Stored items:
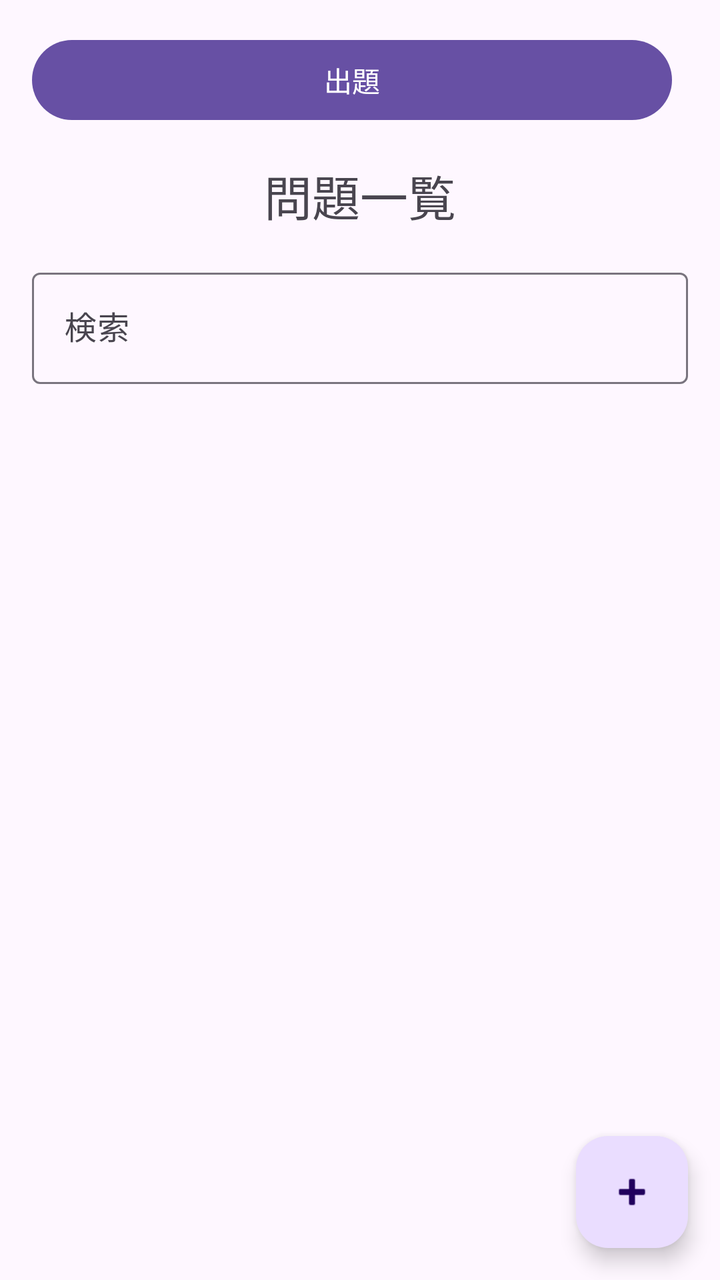
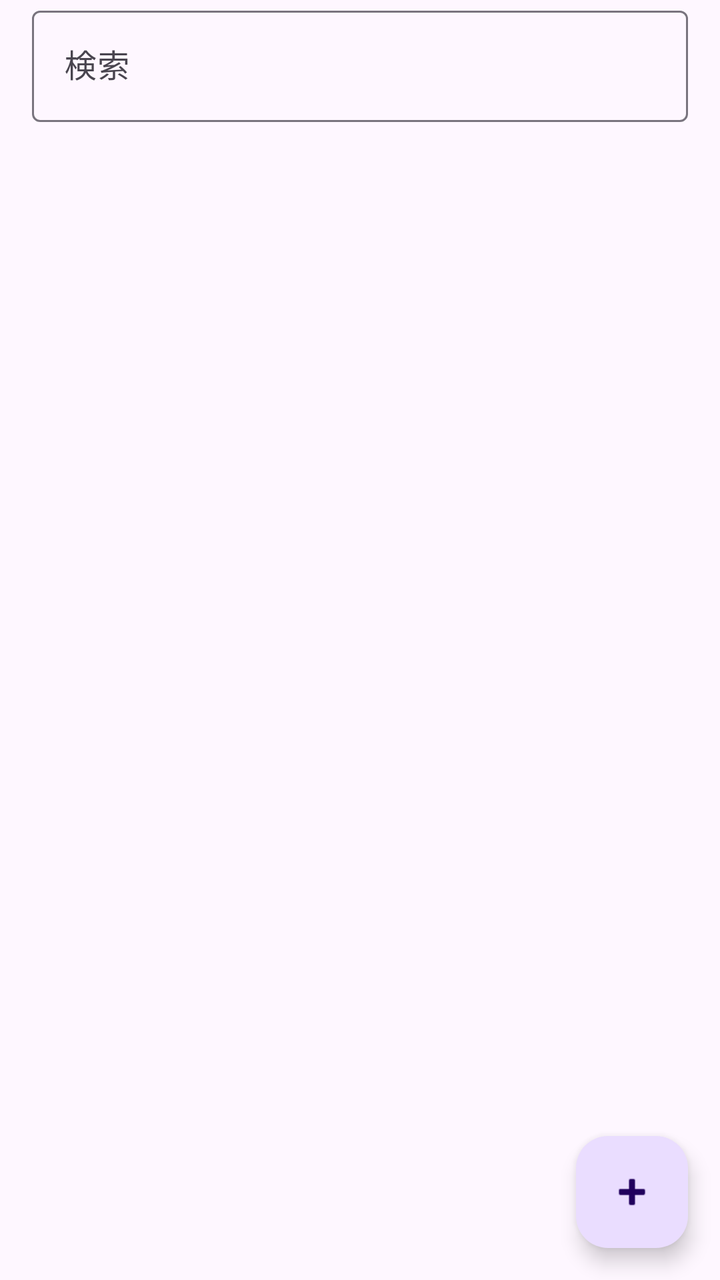

An Android layout rendered at two revisions. The XML below is the earlier revision; the diff shows what the commit changed to produce the second picture.
<!-- AndroidManifest.xml: application theme Theme.ExamDrill -->
<!-- res/layout/fragment_exam_detail.xml -->
<?xml version="1.0" encoding="utf-8"?>
<androidx.constraintlayout.widget.ConstraintLayout xmlns:android="http://schemas.android.com/apk/res/android"
    xmlns:app="http://schemas.android.com/apk/res-auto"
    android:layout_width="match_parent"
    android:layout_height="match_parent">

    <LinearLayout
        android:id="@+id/header"
        android:layout_width="match_parent"
        android:layout_height="wrap_content"
        android:orientation="vertical"
        android:padding="16dp"
        app:layout_constraintTop_toTopOf="parent">

        <LinearLayout
            android:layout_width="match_parent"
            android:layout_height="wrap_content"
            android:orientation="horizontal">

            <Button
                android:id="@+id/btn_random_quiz"
                android:layout_width="0dp"
                android:layout_height="wrap_content"
                android:layout_weight="1"
                android:layout_marginEnd="8dp"
                android:text="@string/question" />

        </LinearLayout>

        <TextView
            android:layout_width="match_parent"
            android:layout_height="wrap_content"
            android:layout_marginTop="16dp"
            android:text="@string/problem_list"
            android:textAlignment="center"
            android:textSize="24sp" />

    </LinearLayout>

    <com.google.android.material.textfield.TextInputLayout
        android:id="@+id/layout_search"
        android:layout_width="match_parent"
        android:layout_height="wrap_content"
        android:paddingHorizontal="16dp"
        app:layout_constraintTop_toBottomOf="@id/header">

        <com.google.android.material.textfield.TextInputEditText
            android:id="@+id/edit_search"
            android:layout_width="match_parent"
            android:layout_height="wrap_content"
            android:hint="@string/search_hint"
            android:inputType="text" />

    </com.google.android.material.textfield.TextInputLayout>

    <TextView
        android:id="@+id/text_empty"
        android:layout_width="match_parent"
        android:layout_height="wrap_content"
        android:layout_marginTop="32dp"
        android:text="@string/no_problems"
        android:textAlignment="center"
        android:visibility="gone"
        app:layout_constraintTop_toBottomOf="@id/layout_search" />

    <androidx.recyclerview.widget.RecyclerView
        android:id="@+id/problem_list"
        android:layout_width="match_parent"
        android:layout_height="0dp"
        android:padding="16dp"
        android:clipToPadding="false"
        app:layout_constraintTop_toBottomOf="@id/layout_search"
        app:layout_constraintBottom_toBottomOf="parent" />

    <com.google.android.material.floatingactionbutton.FloatingActionButton
        android:id="@+id/fab_add_problem"
        android:layout_width="wrap_content"
        android:layout_height="wrap_content"
        android:layout_margin="16dp"
        android:contentDescription="@string/add_problem"
        app:layout_constraintBottom_toBottomOf="parent"
        app:layout_constraintEnd_toEndOf="parent"
        app:srcCompat="@android:drawable/ic_input_add" />

</androidx.constraintlayout.widget.ConstraintLayout>
<!-- resources referenced by this layout -->
<resources>
  <string name="add_problem">問題を追加</string>
  <string name="no_problems">問題が登録されていません</string>
  <string name="problem_list">問題一覧</string>
  <string name="question">出題</string>
  <string name="search_hint">検索</string>
  <style name="Theme.ExamDrill" parent="Base.Theme.ExamDrill" />
  <style name="Base.Theme.ExamDrill" parent="Theme.Material3.DayNight.NoActionBar">
          
          
      </style>
</resources>

<!-- the commit's change to res/layout/fragment_exam_detail.xml (unified diff, before → after) -->
@@ -1,85 +1,68 @@
 <?xml version="1.0" encoding="utf-8"?>
-<androidx.constraintlayout.widget.ConstraintLayout xmlns:android="http://schemas.android.com/apk/res/android"
+<androidx.drawerlayout.widget.DrawerLayout xmlns:android="http://schemas.android.com/apk/res/android"
     xmlns:app="http://schemas.android.com/apk/res-auto"
+    android:id="@+id/drawer_layout"
     android:layout_width="match_parent"
     android:layout_height="match_parent">
 
-    <LinearLayout
-        android:id="@+id/header"
+    
+    <androidx.constraintlayout.widget.ConstraintLayout
         android:layout_width="match_parent"
-        android:layout_height="wrap_content"
-        android:orientation="vertical"
-        android:padding="16dp"
-        app:layout_constraintTop_toTopOf="parent">
+        android:layout_height="match_parent">
 
-        <LinearLayout
+        <com.google.android.material.textfield.TextInputLayout
+            android:id="@+id/layout_search"
             android:layout_width="match_parent"
             android:layout_height="wrap_content"
-            android:orientation="horizontal">
+            android:paddingHorizontal="16dp"
+            app:layout_constraintTop_toTopOf="parent">
 
-            <Button
-                android:id="@+id/btn_random_quiz"
-                android:layout_width="0dp"
+            <com.google.android.material.textfield.TextInputEditText
+                android:id="@+id/edit_search"
+                android:layout_width="match_parent"
                 android:layout_height="wrap_content"
-                android:layout_weight="1"
-                android:layout_marginEnd="8dp"
-                android:text="@string/question" />
+                android:hint="@string/search_hint"
+                android:inputType="text" />
 
-        </LinearLayout>
+        </com.google.android.material.textfield.TextInputLayout>
 
         <TextView
+            android:id="@+id/text_empty"
             android:layout_width="match_parent"
             android:layout_height="wrap_content"
-            android:layout_marginTop="16dp"
-            android:text="@string/problem_list"
+            android:layout_marginTop="32dp"
+            android:text="@string/no_problems"
             android:textAlignment="center"
-            android:textSize="24sp" />
+            android:visibility="gone"
+            app:layout_constraintTop_toBottomOf="@id/layout_search" />
 
-    </LinearLayout>
+        <androidx.recyclerview.widget.RecyclerView
+            android:id="@+id/problem_list"
+            android:layout_width="match_parent"
+            android:layout_height="0dp"
+            android:padding="16dp"
+            android:clipToPadding="false"
+            app:layout_constraintTop_toBottomOf="@id/layout_search"
+            app:layout_constraintBottom_toBottomOf="parent" />
 
-    <com.google.android.material.textfield.TextInputLayout
-        android:id="@+id/layout_search"
-        android:layout_width="match_parent"
-        android:layout_height="wrap_content"
-        android:paddingHorizontal="16dp"
-        app:layout_constraintTop_toBottomOf="@id/header">
+        <com.google.android.material.floatingactionbutton.FloatingActionButton
+            android:id="@+id/fab_add_problem"
+            android:layout_width="wrap_content"
+            android:layout_height="wrap_content"
+            android:layout_margin="16dp"
+            android:contentDescription="@string/add_problem"
+            app:layout_constraintBottom_toBottomOf="parent"
+            app:layout_constraintEnd_toEndOf="parent"
+            app:srcCompat="@android:drawable/ic_input_add" />
 
-        <com.google.android.material.textfield.TextInputEditText
-            android:id="@+id/edit_search"
-            android:layout_width="match_parent"
-            android:layout_height="wrap_content"
-            android:hint="@string/search_hint"
-            android:inputType="text" />
+    </androidx.constraintlayout.widget.ConstraintLayout>
 
-    </com.google.android.material.textfield.TextInputLayout>
+    
+    <com.google.android.material.navigation.NavigationView
+        android:id="@+id/nav_view"
+        android:layout_width="wrap_content"
+        android:layout_height="match_parent"
+        android:layout_gravity="start"
+        app:menu="@menu/menu_exam_detail_drawer" />
 
-    <TextView
-        android:id="@+id/text_empty"
-        android:layout_width="match_parent"
-        android:layout_height="wrap_content"
-        android:layout_marginTop="32dp"
-        android:text="@string/no_problems"
-        android:textAlignment="center"
-        android:visibility="gone"
-        app:layout_constraintTop_toBottomOf="@id/layout_search" />
-
-    <androidx.recyclerview.widget.RecyclerView
-        android:id="@+id/problem_list"
-        android:layout_width="match_parent"
-        android:layout_height="0dp"
-        android:padding="16dp"
-        android:clipToPadding="false"
-        app:layout_constraintTop_toBottomOf="@id/layout_search"
-        app:layout_constraintBottom_toBottomOf="parent" />
-
-    <com.google.android.material.floatingactionbutton.FloatingActionButton
-        android:id="@+id/fab_add_problem"
-        android:layout_width="wrap_content"
-        android:layout_height="wrap_content"
-        android:layout_margin="16dp"
-        android:contentDescription="@string/add_problem"
-        app:layout_constraintBottom_toBottomOf="parent"
-        app:layout_constraintEnd_toEndOf="parent"
-        app:srcCompat="@android:drawable/ic_input_add" />
-
-</androidx.constraintlayout.widget.ConstraintLayout>
+</androidx.drawerlayout.widget.DrawerLayout>
<!-- resource entries referenced after the edit -->
@@ -2,8 +2,6 @@
 <resources>
   <string name="add_problem">問題を追加</string>
   <string name="no_problems">問題が登録されていません</string>
-  <string name="problem_list">問題一覧</string>
-  <string name="question">出題</string>
   <string name="search_hint">検索</string>
   <style name="Theme.ExamDrill" parent="Base.Theme.ExamDrill" />
   <style name="Base.Theme.ExamDrill" parent="Theme.Material3.DayNight.NoActionBar">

* Exercise details:
How many lines above include the word "resources"? Answer with the number alone.

* Exercise answer:
4